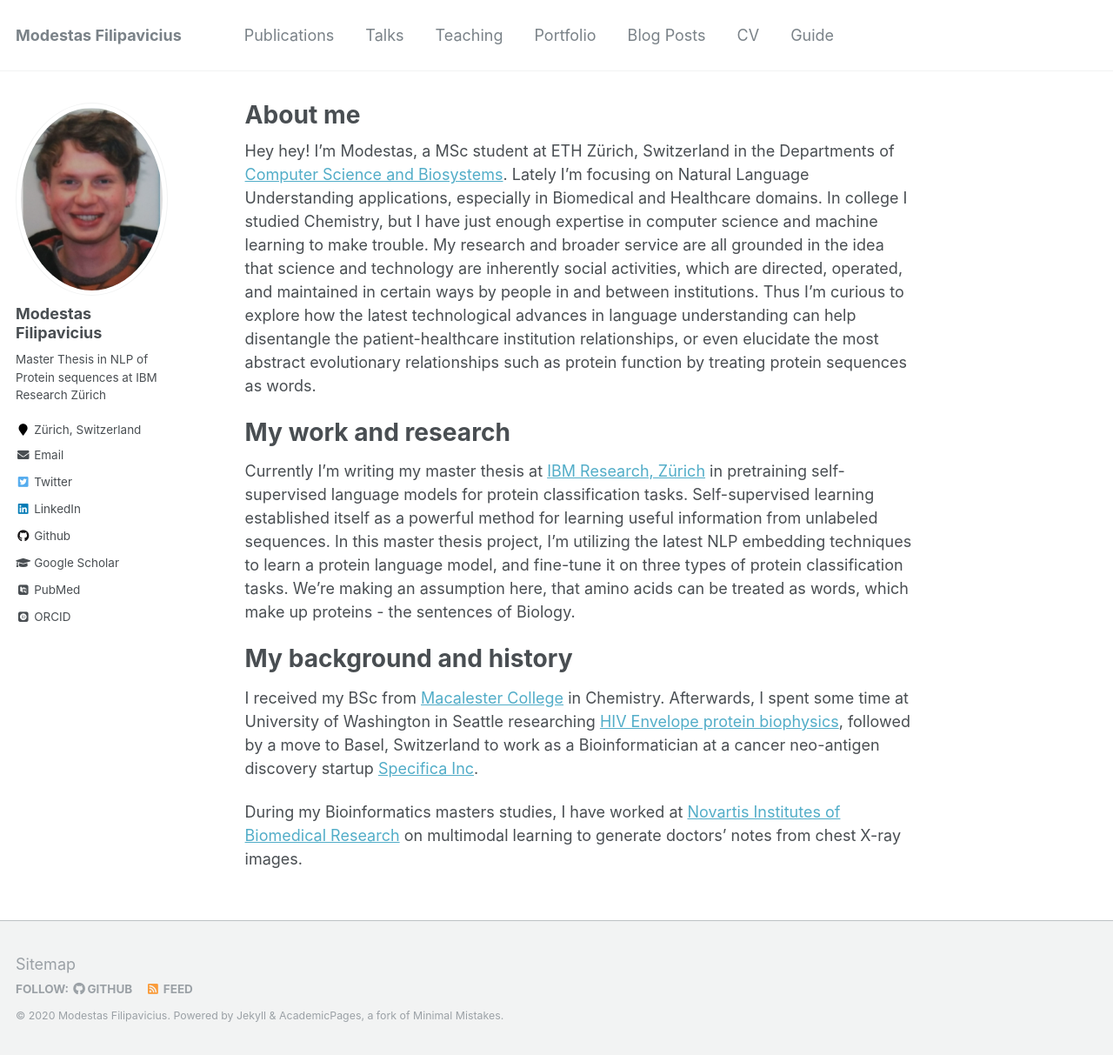
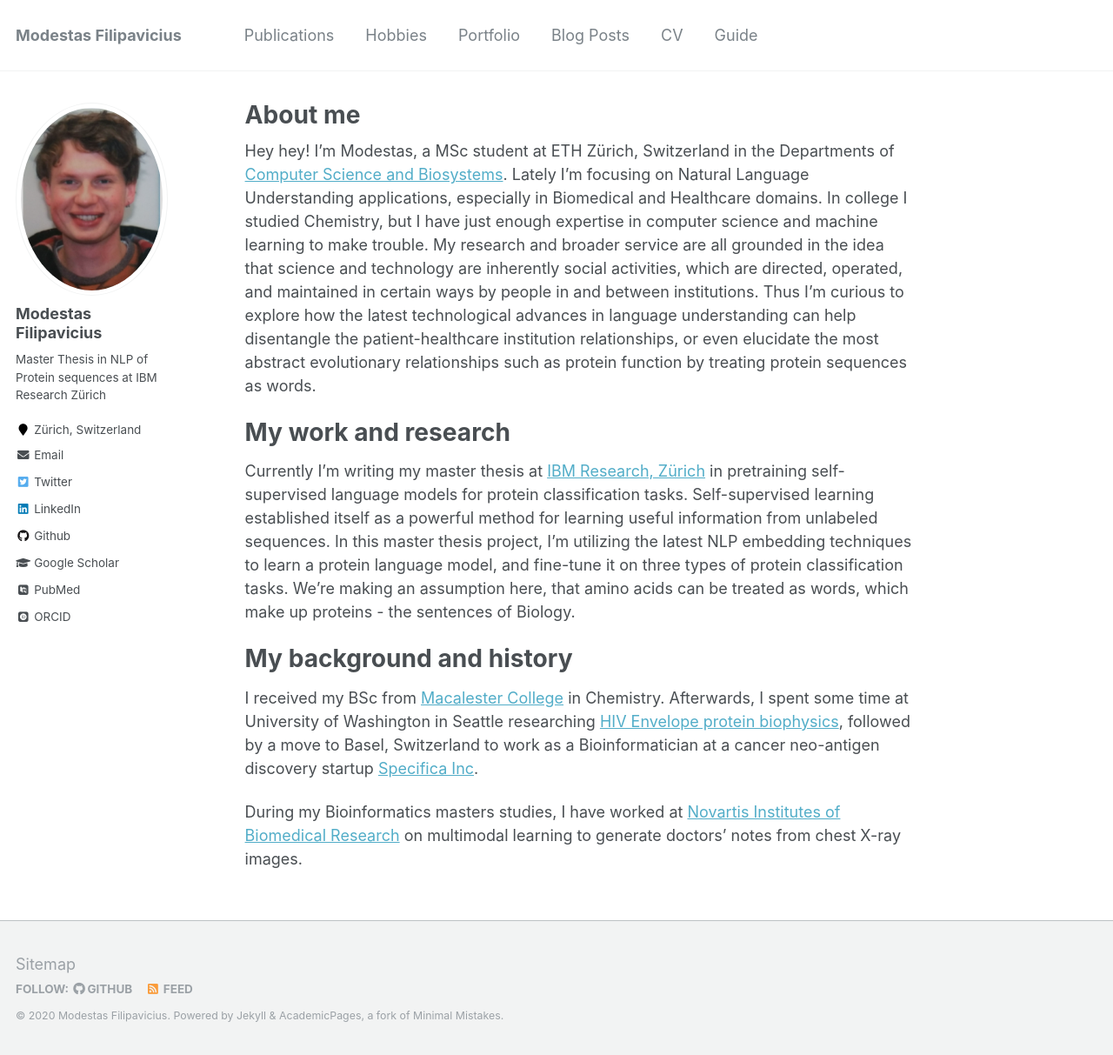
Before and after one commit to mfilipav/mfilipav.github.io, a Jekyll site: the page built from _pages/about.md, in a window 1280 px wide and 1213 px high. Shown: the whole window at 87% size. Built offline with Jekyll 4.4.1, drawn with Linux system fonts in a browser that asks for light colours; some web fonts are replaced.

Commit message:
removed Teaching from _data/navigation.yml

```diff
--- a/_data/navigation.yml
+++ b/_data/navigation.yml
@@ -3,11 +3,8 @@ main:
   - title: "Publications"
     url: /publications/
 
-  - title: "Talks"
-    url: /talks/
-
-  - title: "Teaching"
-    url: /teaching/
+  - title: "Hobbies"
+    url: /hobbies/
 
   - title: "Portfolio"
     url: /portfolio/
```
Also changed, not shown: files/hobbies_forest.jpg, 2 other files.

WORK INSTRUCTION: What you copy should begin at the line with "removed Teaching from _data/navigation.yml" and end at the final line of the listing, each line exactly as it is.

SOLUTION TO THIS PROBLEM:
removed Teaching from _data/navigation.yml

```diff
--- a/_data/navigation.yml
+++ b/_data/navigation.yml
@@ -3,11 +3,8 @@ main:
   - title: "Publications"
     url: /publications/
 
-  - title: "Talks"
-    url: /talks/
-
-  - title: "Teaching"
-    url: /teaching/
+  - title: "Hobbies"
+    url: /hobbies/
 
   - title: "Portfolio"
     url: /portfolio/
```
Also changed, not shown: files/hobbies_forest.jpg, 2 other files.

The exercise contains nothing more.